Citing last year's violence and their inability to manage crowds, Charlottesville officials later refused to give organizer Jason Kessler a permit for an anniversary rally in Emancipation Park, where last summer's demonstration was held in part to protest its renaming from Lee Park after the Confederate general.
Ku Klux Klan face off with protesters in Charlottesville
In his lawsuit filed Tuesday against the move, Kessler blamed Charlottesville for last summer's deadly violence, saying the city did not properly separate his original rally from what he called "illegal" left-wing counter-protesters. Because the city previously allowed much larger rallies, Kessler said the content of his speech is being targeted, in violation of the First Amendment.
"Of course, the key difference is that white rights aren’t allowed a platform but white genocide is," Kessler said in his lawsuit. White nationalists argue that white people should rule the U.S. and that diversity is tantamount to genocide against whites. Kessler said the anniversary rally would be "memorializing the sacrifices made by political dissidents in Lee Park."
Charlottesville officials declined to comment on the lawsuit. In its rejection of Kessler's request for a permit, the city said it was concerned far more people than expected would show up.
"The proposed demonstration or special event will present a danger to public safety and cannot be accommodated within the area applied for, or within a reasonable allocation of city funds and police resources," the city said. "The applicant requests that police keep opposing sides separate and that police 'leave' a 'clear path into event without threat of violence' but the city does not have the ability to determine or sort individuals according to what 'side' they are on and no reasonable allocation of city resources or funds can guarantee that event participants will be free of any 'threats of violence.'"
White nationalists have repeatedly succeeded in forcing cities and public universities to let them hold rallies or give speeches across the country, although counter-protesters often outnumber them dramatically.
Earlier this week, white nationalist and self-described "alt-right" leader Richard Spencer spoke to a small group of supporters at Michigan State University after they were escorted into the venue by police braving an estimated 500 counter-protesters. Violence broke out, and police arrested more than 20 people from both sides.
Referencing Charlottesville, Spencer said such opposition shows that the white nationalist movement matters.

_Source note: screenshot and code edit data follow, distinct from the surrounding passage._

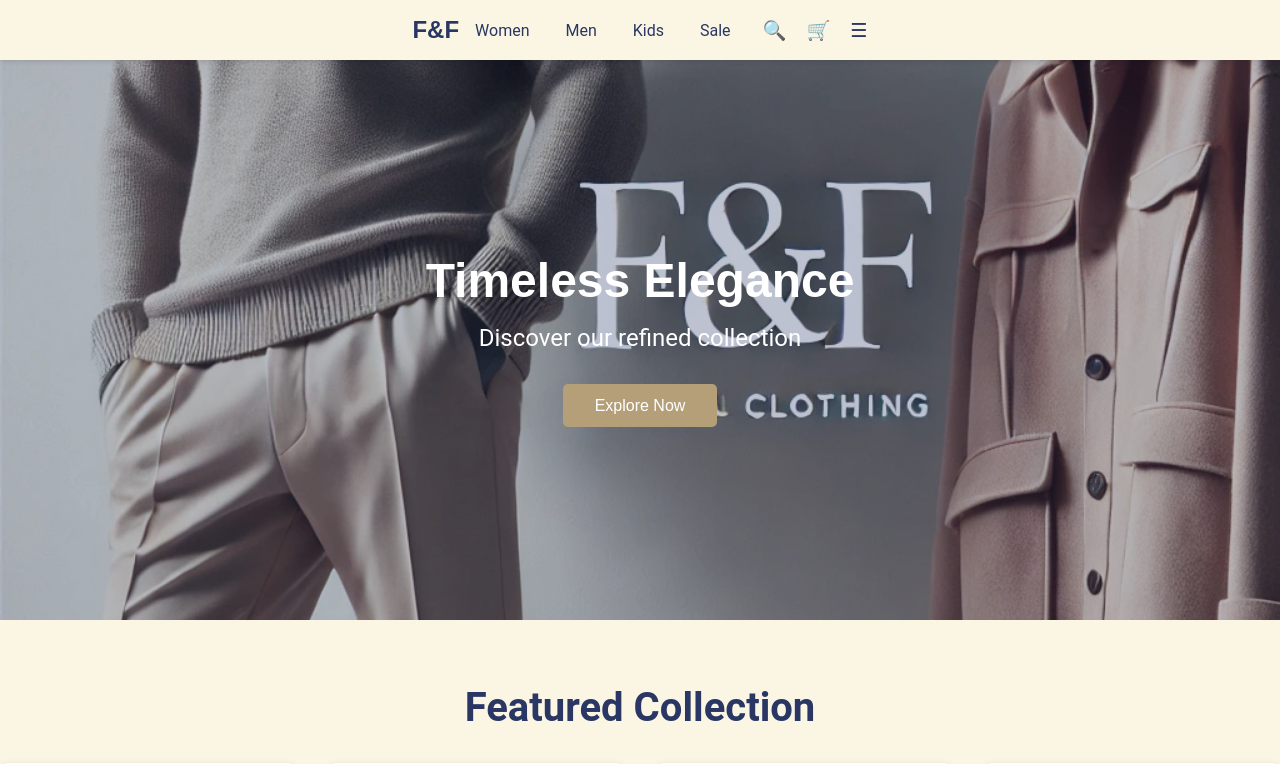
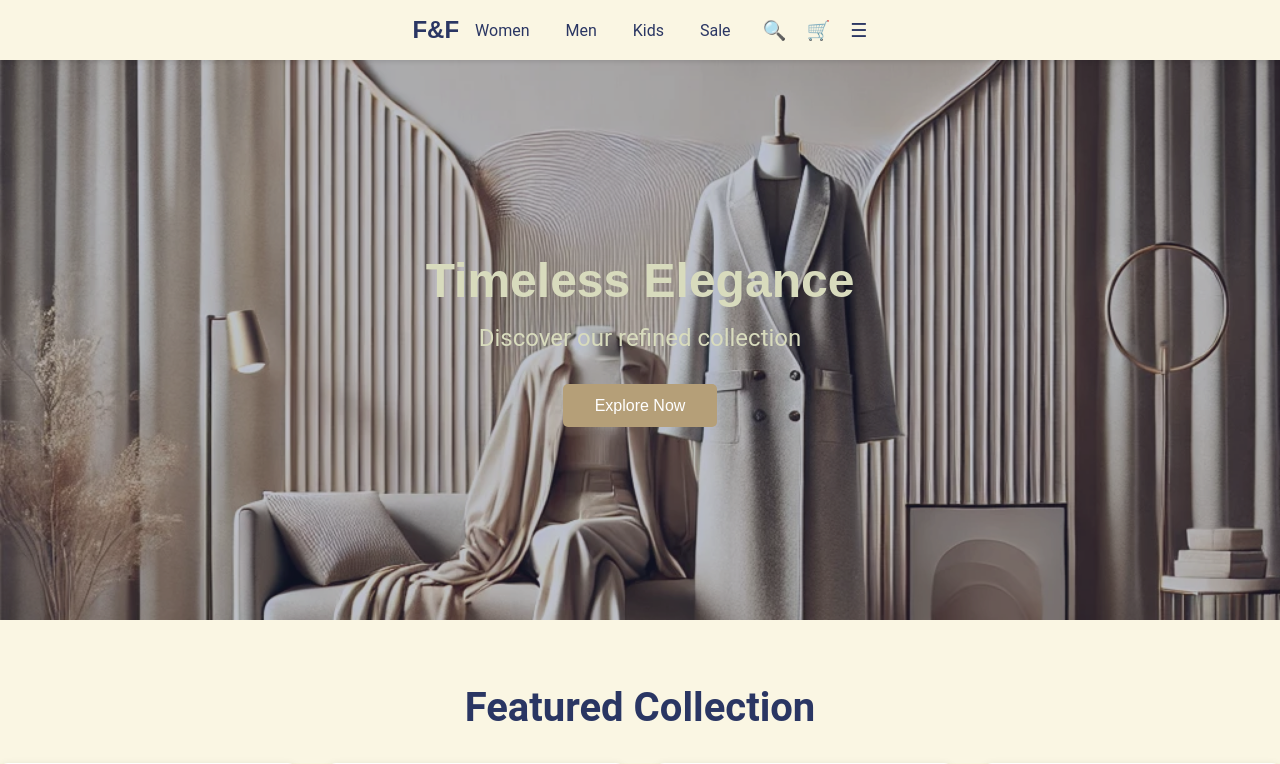
Before and after one commit to ManuFes/Php-programacion, a PHP site: the page made by src/Proyecto Final DAW/figjam/chato/figjam.html in a window 1280 px wide. Shown: the top 764 px of the page. Run offline with PHP 8.4, Linux system fonts and the light colour scheme.

Commit message:
hero img

```diff
--- a/src/Proyecto Final DAW/figjam/chato/style.css
+++ b/src/Proyecto Final DAW/figjam/chato/style.css
@@ -73,7 +73,7 @@ a {
     display: flex;
     align-items: center;
     justify-content: center;
-    color: white;
+    color: #D8DBBD;
     text-align: center;
     position: relative;
 }
```
Also changed, not shown: src/Proyecto Final DAW/figjam/chato/figjam.html (+22 -0 lines), src/Proyecto Final DAW/figjam/chato/img/hero.png.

"We entered the real world in 2017. We entered in a big way. We went to Brooklyn. We went to Charlottesville and we shocked the world with a tiki torch rally," he said. "Charlottesville was a massive display of energy and defiance," Spencer said Monday. "Charlottesville was a bit of a disaster, but it is one for the history books. It had consequences. Things got real."